Start of Material provided

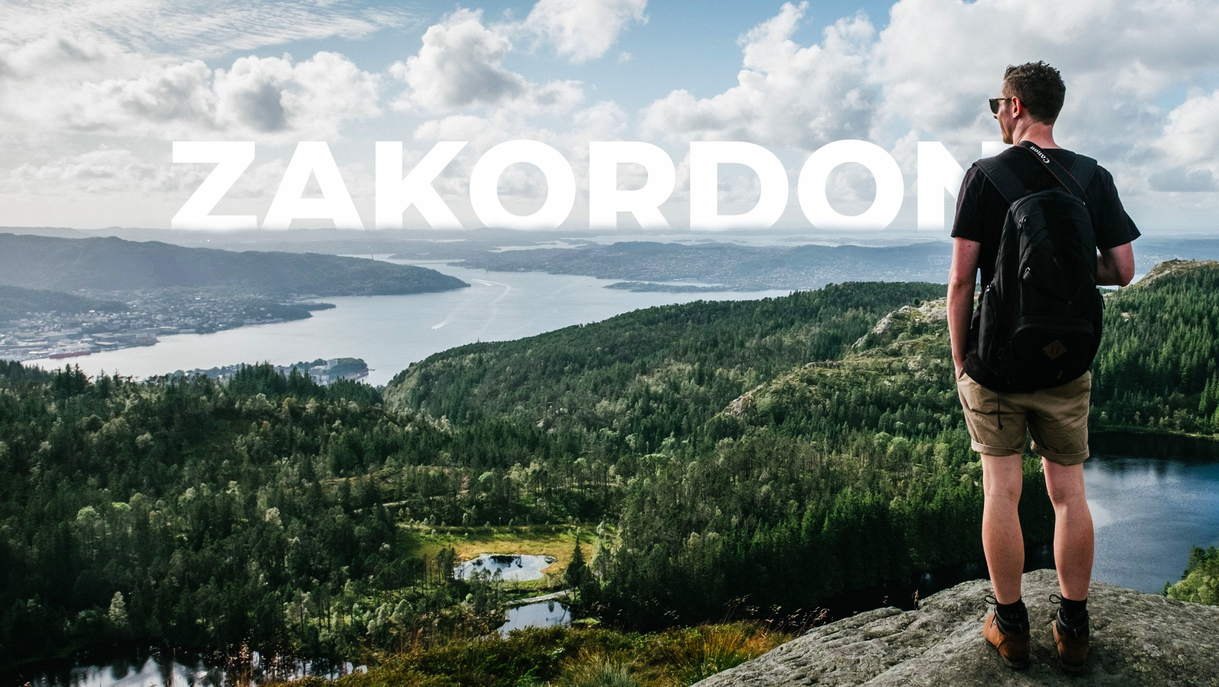
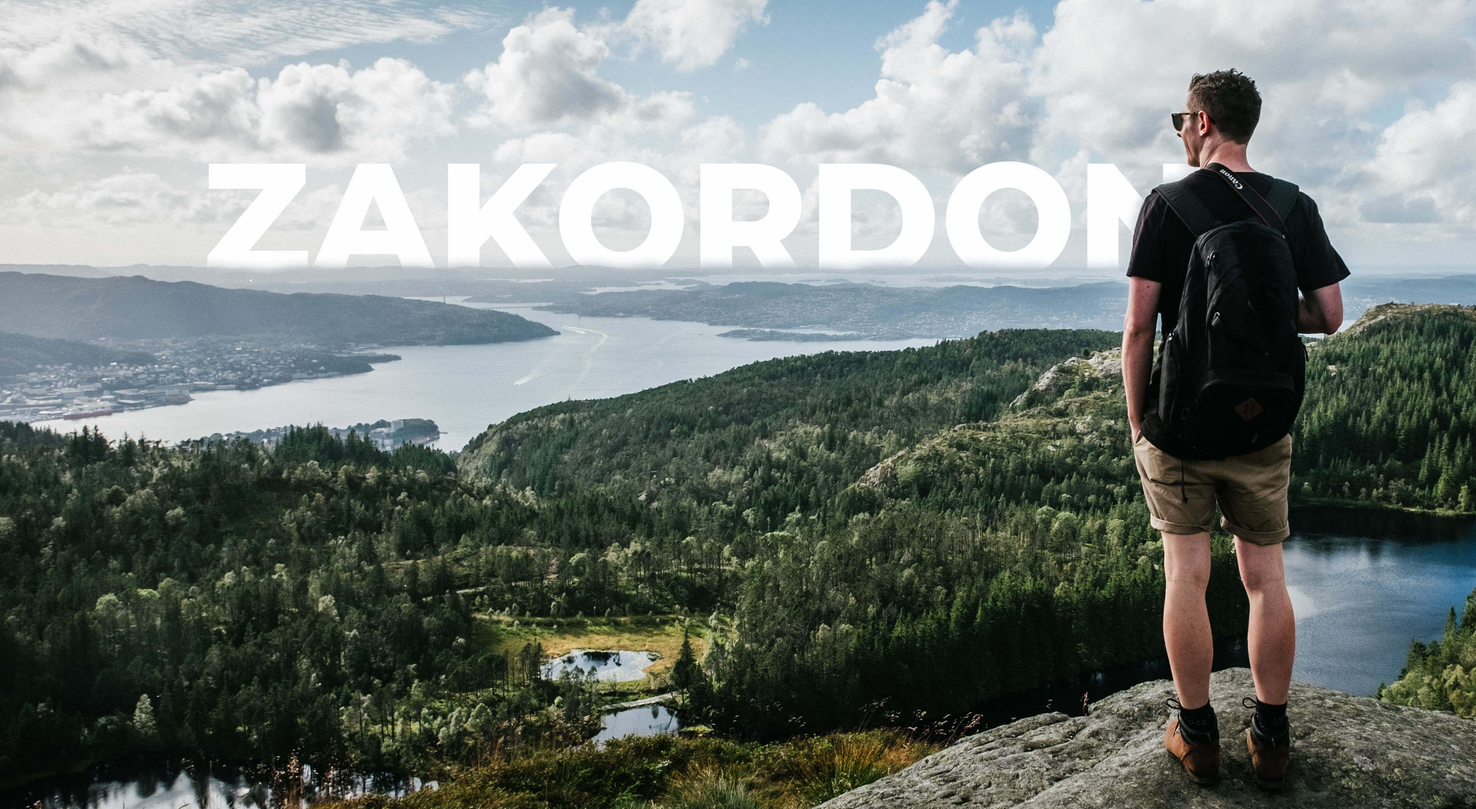
made desktop header

diff --git a/css/styles.min.css b/css/styles.min.css
@@ -1,2 +1,2 @@
-@import url("https://fonts.googleapis.com/css?family=Montserrat:400,700,800,900&display=swap");:root{--blue: #28288B}html,body,div,span,applet,object,iframe,h1,h2,h3,h4,h5,h6,p,blockquote,pre,a,abbr,acronym,address,big,cite,code,del,dfn,em,img,ins,kbd,q,s,samp,small,strike,strong,sub,sup,tt,var,b,u,i,center,dl,dt,dd,ol,ul,li,fieldset,form,label,legend,table,caption,tbody,tfoot,thead,tr,th,td,article,aside,canvas,details,embed,figure,figcaption,footer,header,hgroup,menu,nav,output,ruby,section,summary,time,mark,audio,video{margin:0;padding:0;border:0;font-size:100%;font:inherit;vertical-align:baseline}article,aside,details,figcaption,figure,footer,header,hgroup,menu,nav,section{display:block}body{line-height:1}ol,ul{list-style:none}blockquote,q{quotes:none}blockquote:before,blockquote:after,q:before,q:after{content:'';content:none}table{border-collapse:collapse;border-spacing:0}*{padding:0;margin:0;border:0;outline:none;-webkit-box-sizing:border-box;box-sizing:border-box}img{max-width:100%;height:auto}html{height:100%;scroll-behavior:smooth}body,html{min-height:100%;width:100%}.clear::after,.clear::before{content:" ";display:table}.clear::after{clear:both}.header{position:relative;background:url(/images/header-bg.jpg);background-size:cover;position:absolute;width:1366px;height:740px;left:0px;top:0px;font:18px "Montserrat",sans-serif}.menu{display:-webkit-box;display:-ms-flexbox;display:flex;-webkit-box-orient:horizontal;-webkit-box-direction:normal;-ms-flex-direction:row;flex-direction:row;-webkit-box-pack:justify;-ms-flex-pack:justify;justify-content:space-between}.menu__logo{position:absolute;top:0;left:112px}.navigation{position:absolute;top:22px;right:113px}.nav{display:-webkit-box;display:-ms-flexbox;display:flex;-webkit-box-orient:horizontal;-webkit-box-direction:normal;-ms-flex-direction:row;flex-direction:row}.nav__link{text-decoration:none;-webkit-transition:all .3s;transition:all .3s}.nav__link:hover{-webkit-transform:scale(1.1);transform:scale(1.1)}.nav__item{text-transform:uppercase;margin:0 25px;color:var(--blue);font-weight:700}.title{position:absolute;top:65%;left:15%}.title h1{font:48px "Montserrat",sans-serif;font-weight:700;color:white;text-transform:uppercase}
+@import url("https://fonts.googleapis.com/css?family=Montserrat:400,700,800,900&display=swap");:root{--blue: #000091;--red: #C60220;--black: #111111;--white: #ffffff}html,body,div,span,applet,object,iframe,h1,h2,h3,h4,h5,h6,p,blockquote,pre,a,abbr,acronym,address,big,cite,code,del,dfn,em,img,ins,kbd,q,s,samp,small,strike,strong,sub,sup,tt,var,b,u,i,center,dl,dt,dd,ol,ul,li,fieldset,form,label,legend,table,caption,tbody,tfoot,thead,tr,th,td,article,aside,canvas,details,embed,figure,figcaption,footer,header,hgroup,menu,nav,output,ruby,section,summary,time,mark,audio,video{margin:0;padding:0;border:0;font-size:100%;font:inherit;vertical-align:baseline}article,aside,details,figcaption,figure,footer,header,hgroup,menu,nav,section{display:block}body{line-height:1}ol,ul{list-style:none}blockquote,q{quotes:none}blockquote:before,blockquote:after,q:before,q:after{content:'';content:none}table{border-collapse:collapse;border-spacing:0}*{padding:0;margin:0;border:0;outline:none;-webkit-box-sizing:border-box;box-sizing:border-box}img{max-width:100%;height:auto}html{height:100%;scroll-behavior:smooth}body,html{min-height:100%;width:100%}.clear::after,.clear::before{content:" ";display:table}.clear::after{clear:both}.header{background:url(/images/header-bg.jpg) no-repeat center;background-size:cover;font-family:"Montserrat",sans-serif;height:100vh}.row{position:relative;display:-webkit-box;display:-ms-flexbox;display:flex;-webkit-box-orient:horizontal;-webkit-box-direction:normal;-ms-flex-direction:row;flex-direction:row;margin-bottom:20px}.logo{padding-left:100px;-webkit-transition:all .3s;transition:all .3s}@media (max-width: 767px){.logo{display:-webkit-box;display:-ms-flexbox;display:flex;-webkit-box-align:center;-ms-flex-align:center;align-items:center;-webkit-box-pack:center;-ms-flex-pack:center;justify-content:center}}.logo:hover{-webkit-transform:scale(1.1);transform:scale(1.1)}.nav{padding-left:100px;display:-webkit-box;display:-ms-flexbox;display:flex;-webkit-box-orient:horizontal;-webkit-box-direction:normal;-ms-flex-direction:row;flex-direction:row;-webkit-box-align:center;-ms-flex-align:center;align-items:center}@media (max-width: 1200px){.nav{display:none}}.icon{fill:blue;width:50px}@media (min-width: 1200px){.icon{display:none}}.menu{padding-left:100px;display:-webkit-box;display:-ms-flexbox;display:flex;-webkit-box-orient:horizontal;-webkit-box-direction:normal;-ms-flex-direction:row;flex-direction:row;-webkit-box-align:center;-ms-flex-align:center;align-items:center}.menu__item{color:var(--blue);font-size:18px;font-weight:700;text-transform:uppercase;padding-left:30px;-webkit-transition:all .3s;transition:all .3s}.menu:first-child{padding-left:0}.menu__item:hover{-webkit-transform:scale(1.1);transform:scale(1.1)}.menu a{text-decoration:none}.title{display:-webkit-box;display:-ms-flexbox;display:flex;-webkit-box-align:center;-ms-flex-align:center;align-items:center}.title__text{margin:0 auto;padding-top:350px;color:var(--white);font-size:48px;font-weight:700}
 /*# sourceMappingURL=styles.min.css.map */

diff --git a/scss/modules/_header.scss b/scss/modules/_header.scss
@@ -1,69 +1,105 @@
 .header {
-    position: relative;
-    background: url(/images/header-bg.jpg);
-    background-size: cover;
-    position: absolute;
-    width: 1366px;
-    height: 740px;
-    left: 0px;
-    top: 0px;
-    font: 18px $mont;
 
+    background: url(/images/header-bg.jpg) no-repeat center;
+    background-size: cover;
+    font-family: $mont;
+    height: 100vh;
 }
 
-.menu {
+
+.row {
+    position: relative;
     display: flex;
     flex-direction: row;
-    justify-content: space-between;
-
-    &__logo {
-        position: absolute;
-        top: 0;
-        left: 112px;
-    }
+    margin-bottom: 20px;
 }
 
-.navigation {
-    position: absolute;
-    top: 22px;
-    right: 113px;
+.logo {
+    @media (max-width: $mobile) {
+        display: flex;
+        align-items: center;
+        justify-content: center;
+    }
+
+    padding-left: 100px;
+    transition: all .3s;
+
+
+
+    &:hover {
+        transform: scale(1.1);
+    }
 
 }
 
 .nav {
+    padding-left: 100px;
     display: flex;
     flex-direction: row;
+    align-items: center;
 
-    &__link {
-        text-decoration: none;
-        transition: all .3s;
-        ;
+    @media (max-width: $desktop) {
+        display: none;
     }
 
-    &__link:hover {
+    &__menu {}
+    
+}
+
+.icon {
+    fill: blue;
+    width: 50px;
+
+    @media (min-width: $desktop) {
+        display: none;
+    }
+
+    // @media (max-width: $mobile) {
+    //     display: ;
+    // }
+}
+
+.menu {
+    padding-left: 100px;
+    display: flex;
+    flex-direction: row;
+    align-items: center;
+
+
+
+
+    &__item {
+        color: var(--blue);
+        font-size: 18px;
+        font-weight: 700;
+        text-transform: uppercase;
+        padding-left: 30px;
+        transition: all .3s;
+    }
+
+    &:first-child {
+        padding-left: 0;
+    }
+
+    &__item:hover {
         transform: scale(1.1);
     }
 
-    &__item {
-        text-transform: uppercase;
-        margin: 0 25px;
-        color: var(--blue);
-        font-weight: 700;
+    a {
+        text-decoration: none;
     }
 }
 
 .title {
-    position: absolute;
-    top: 65%;
-    left: 15%;
-    
+    display: flex;
+    align-items: center;
 
-    h1 {
-        font: 48px $mont;
+    &__text {
+        margin: 0 auto;
+        padding-top: 350px;
+        color: var(--white);
+        font-size: 48px;
         font-weight: 700;
-        color: white;
-        text-transform: uppercase;
+
     }
-
-
 }

diff --git a/index.html b/index.html
@@ -11,6 +11,7 @@
 
 	<link rel="icon" href="images/favicon.png">
 	<link rel="stylesheet" href="css/bootstrap-grid.min.css">
+	<link rel="stylesheet" href="images/sprite.svg">
 	<link rel="stylesheet" href="css/styles.min.css">
 
 	<!--[if lt IE 9]>
@@ -19,26 +20,49 @@
 </head>
 
 <body>
-	<div class="container">
-		<div class="header">
-			<div class="menu">
-				<div class="menu__logo">
-					<img src="/images/zak.png" alt="" width="200px">
+
+	<section class="header">
+		<div class="container">
+			<div class="main">
+				<div class="row">
+					<div class="logo">
+						<img src="images/logo.png" alt="logo" width="200px">
+					</div>
+
+					<div class="nav">
+						<div class="nav__menu">
+							<i class="burger-menu"> <!--ICON MENU-->
+								<svg class="icon">
+									<use xlink:href="images/sprite.svg#iconfinder_icon-menu_2867922"></use>
+								</svg>
+							</i>
+						</div>
+						<ul class="menu">
+							<a href="#">
+								<li class="menu__item">о нас</li>
+							</a>
+							<a href="#">
+								<li class="menu__item">работа</li>
+							</a>
+							<a href="#">
+								<li class="menu__item">авиабилеты</li>
+							</a>
+							<a href="#">
+								<li class="menu__item">контакты</li>
+							</a>
+							<a href="#">
+								<li class="menu__item">отзывы</li>
+							</a>
+						</ul>
+					</div>
 				</div>
-				<div class="navigation">
-					<ul class="nav">
-						<a href="#" class="nav__link"><li class="nav__item">о нас</li></></a>
-						<a href="#" class="nav__link"><li class="nav__item">работа</li></a>
-						<a href="#" class="nav__link"><li class="nav__item">авиабилеты</li></a>
-						<a href="#" class="nav__link"><li class="nav__item">контакты</li></a>
-						<a href="#" class="nav__link"><li class="nav__item">отзывы</li></a>
-					</ul>
+				<div class="title">
+					<h1 class="title__text">Сезонная работа в Норвегии</h1>
 				</div>
-			</div>
-			<div class="title">
-				<h1>сезонная работа в норвегии</h1>
 			</div>
 		</div>
+	</section>
+
 
 </body>
 

diff --git a/scss/base/_variables.scss b/scss/base/_variables.scss
@@ -1,6 +1,9 @@
 // ROOTS
 :root {
-    --blue: #28288B;
+    --blue: #000091;
+    --red: #C60220;
+    --black: #111111;
+    --white: #ffffff;
 }
 
 
@@ -9,4 +12,7 @@ $mont: 'Montserrat', sans-serif;
 
 
 
-// COLORS
+// MOBILE / TABLETS / Desktop
+$m-portrait: 480px;
+$mobile: 767px;
+$desktop: 1200px;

End of Material provided

*Description of the task*:
For each line in the records that contains the word "работа", make a copy.

*Response to this task*:
+								<li class="menu__item">работа</li>
-						<a href="#" class="nav__link"><li class="nav__item">работа</li></a>
+					<h1 class="title__text">Сезонная работа в Норвегии</h1>
-				<h1>сезонная работа в норвегии</h1>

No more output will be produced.